===== SUPPLIED MATERIAL =====

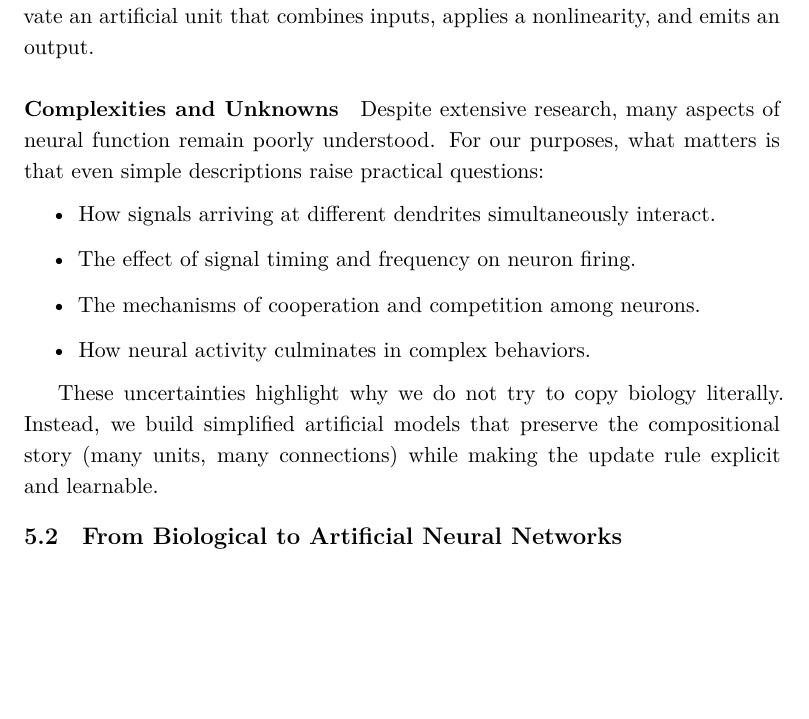
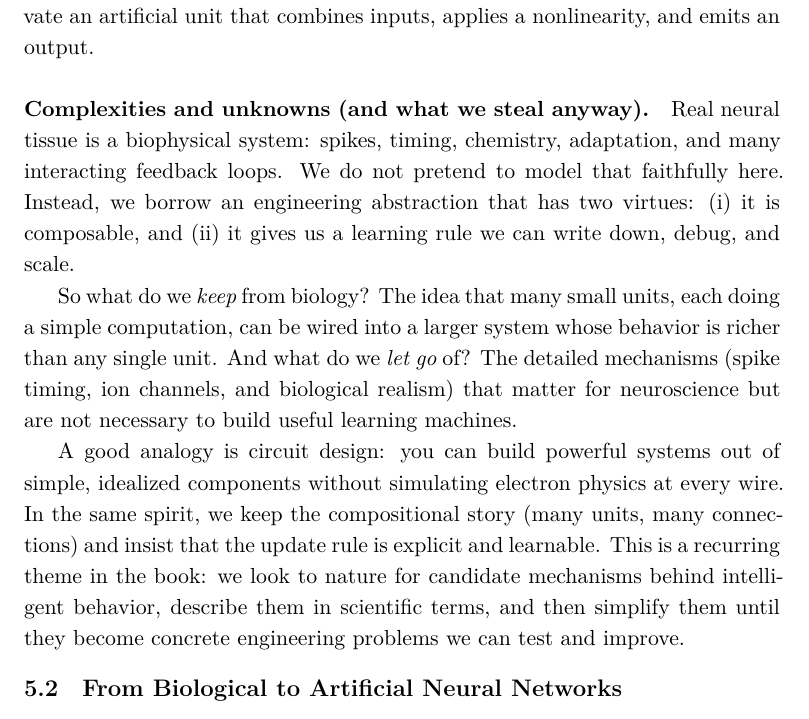
Before and after one commit to HaithamAmar/ece657book, a LaTeX document (notes_output/ece657_notes.tex, which reads notes_output/lecture_3_part_i.tex): part of page 102 of 400, cut so that both start at the same text, the shorter picture padded with empty space. The pictures show the PDF file notes_output/ece657_notes.pdf that the author committed with the source.

Commit message:
Ch5: add author-voice biology-to-abstraction paragraph

```diff
--- a/notes_output/lecture_3_part_i.tex
+++ b/notes_output/lecture_3_part_i.tex
@@ -34,18 +34,12 @@ A biological neuron can be viewed as a processing unit that receives multiple in
 
 Incoming signals can excite or inhibit the neuron. When the combined influence crosses a threshold, the neuron ``fires'' and sends an impulse down the axon to connected neurons. Real neurons are richer than this sketch (timing, frequency, and graded effects matter), but the abstraction is enough to motivate an artificial unit that combines inputs, applies a nonlinearity, and emits an output.
 
-\paragraph{Complexities and Unknowns}
+\paragraph{Complexities and unknowns (and what we steal anyway).}
+Real neural tissue is a biophysical system: spikes, timing, chemistry, adaptation, and many interacting feedback loops. We do not pretend to model that faithfully here. Instead, we borrow an engineering abstraction that has two virtues: (i) it is composable, and (ii) it gives us a learning rule we can write down, debug, and scale.
 
-Despite extensive research, many aspects of neural function remain poorly understood. For our purposes, what matters is that even simple descriptions raise practical questions:
+So what do we \emph{keep} from biology? The idea that many small units, each doing a simple computation, can be wired into a larger system whose behavior is richer than any single unit. And what do we \emph{let go} of? The detailed mechanisms (spike timing, ion channels, and biological realism) that matter for neuroscience but are not necessary to build useful learning machines.
 
-\begin{itemize}
-    \item How signals arriving at different dendrites simultaneously interact.
-    \item The effect of signal timing and frequency on neuron firing.
-    \item The mechanisms of cooperation and competition among neurons.
-    \item How neural activity culminates in complex behaviors.
-\end{itemize}
-
-These uncertainties highlight why we do not try to copy biology literally. Instead, we build simplified artificial models that preserve the compositional story (many units, many connections) while making the update rule explicit and learnable.
+A good analogy is circuit design: you can build powerful systems out of simple, idealized components without simulating electron physics at every wire. In the same spirit, we keep the compositional story (many units, many connections) and insist that the update rule is explicit and learnable. This is a recurring theme in the book: we look to nature for candidate mechanisms behind intelligent behavior, describe them in scientific terms, and then simplify them until they become concrete engineering problems we can test and improve.
 
 \subsection{From Biological to Artificial Neural Networks}
 \label{sec:perceptron_from_biological_to_artificial_neural_networks}
```
Also changed, not shown: notes_output/review/editorial_issue_plan_20260216.md (+7 -0 lines), notes_output/ece657_notes.pdf.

=====

:: WHAT YOU NEED TO DO ::
Restate the records above in full and word for word, but do not carry over any pictures.

:: YOUR SOLUTION ::
Before and after one commit to HaithamAmar/ece657book, a LaTeX document (notes_output/ece657_notes.tex, which reads notes_output/lecture_3_part_i.tex): part of page 102 of 400, cut so that both start at the same text, the shorter picture padded with empty space. The pictures show the PDF file notes_output/ece657_notes.pdf that the author committed with the source.

Commit message:
Ch5: add author-voice biology-to-abstraction paragraph

```diff
--- a/notes_output/lecture_3_part_i.tex
+++ b/notes_output/lecture_3_part_i.tex
@@ -34,18 +34,12 @@ A biological neuron can be viewed as a processing unit that receives multiple in
 
 Incoming signals can excite or inhibit the neuron. When the combined influence crosses a threshold, the neuron ``fires'' and sends an impulse down the axon to connected neurons. Real neurons are richer than this sketch (timing, frequency, and graded effects matter), but the abstraction is enough to motivate an artificial unit that combines inputs, applies a nonlinearity, and emits an output.
 
-\paragraph{Complexities and Unknowns}
+\paragraph{Complexities and unknowns (and what we steal anyway).}
+Real neural tissue is a biophysical system: spikes, timing, chemistry, adaptation, and many interacting feedback loops. We do not pretend to model that faithfully here. Instead, we borrow an engineering abstraction that has two virtues: (i) it is composable, and (ii) it gives us a learning rule we can write down, debug, and scale.
 
-Despite extensive research, many aspects of neural function remain poorly understood. For our purposes, what matters is that even simple descriptions raise practical questions:
+So what do we \emph{keep} from biology? The idea that many small units, each doing a simple computation, can be wired into a larger system whose behavior is richer than any single unit. And what do we \emph{let go} of? The detailed mechanisms (spike timing, ion channels, and biological realism) that matter for neuroscience but are not necessary to build useful learning machines.
 
-\begin{itemize}
-    \item How signals arriving at different dendrites simultaneously interact.
-    \item The effect of signal timing and frequency on neuron firing.
-    \item The mechanisms of cooperation and competition among neurons.
-    \item How neural activity culminates in complex behaviors.
-\end{itemize}
-
-These uncertainties highlight why we do not try to copy biology literally. Instead, we build simplified artificial models that preserve the compositional story (many units, many connections) while making the update rule explicit and learnable.
+A good analogy is circuit design: you can build powerful systems out of simple, idealized components without simulating electron physics at every wire. In the same spirit, we keep the compositional story (many units, many connections) and insist that the update rule is explicit and learnable. This is a recurring theme in the book: we look to nature for candidate mechanisms behind intelligent behavior, describe them in scientific terms, and then simplify them until they become concrete engineering problems we can test and improve.
 
 \subsection{From Biological to Artificial Neural Networks}
 \label{sec:perceptron_from_biological_to_artificial_neural_networks}
```
Also changed, not shown: notes_output/review/editorial_issue_plan_20260216.md (+7 -0 lines), notes_output/ece657_notes.pdf.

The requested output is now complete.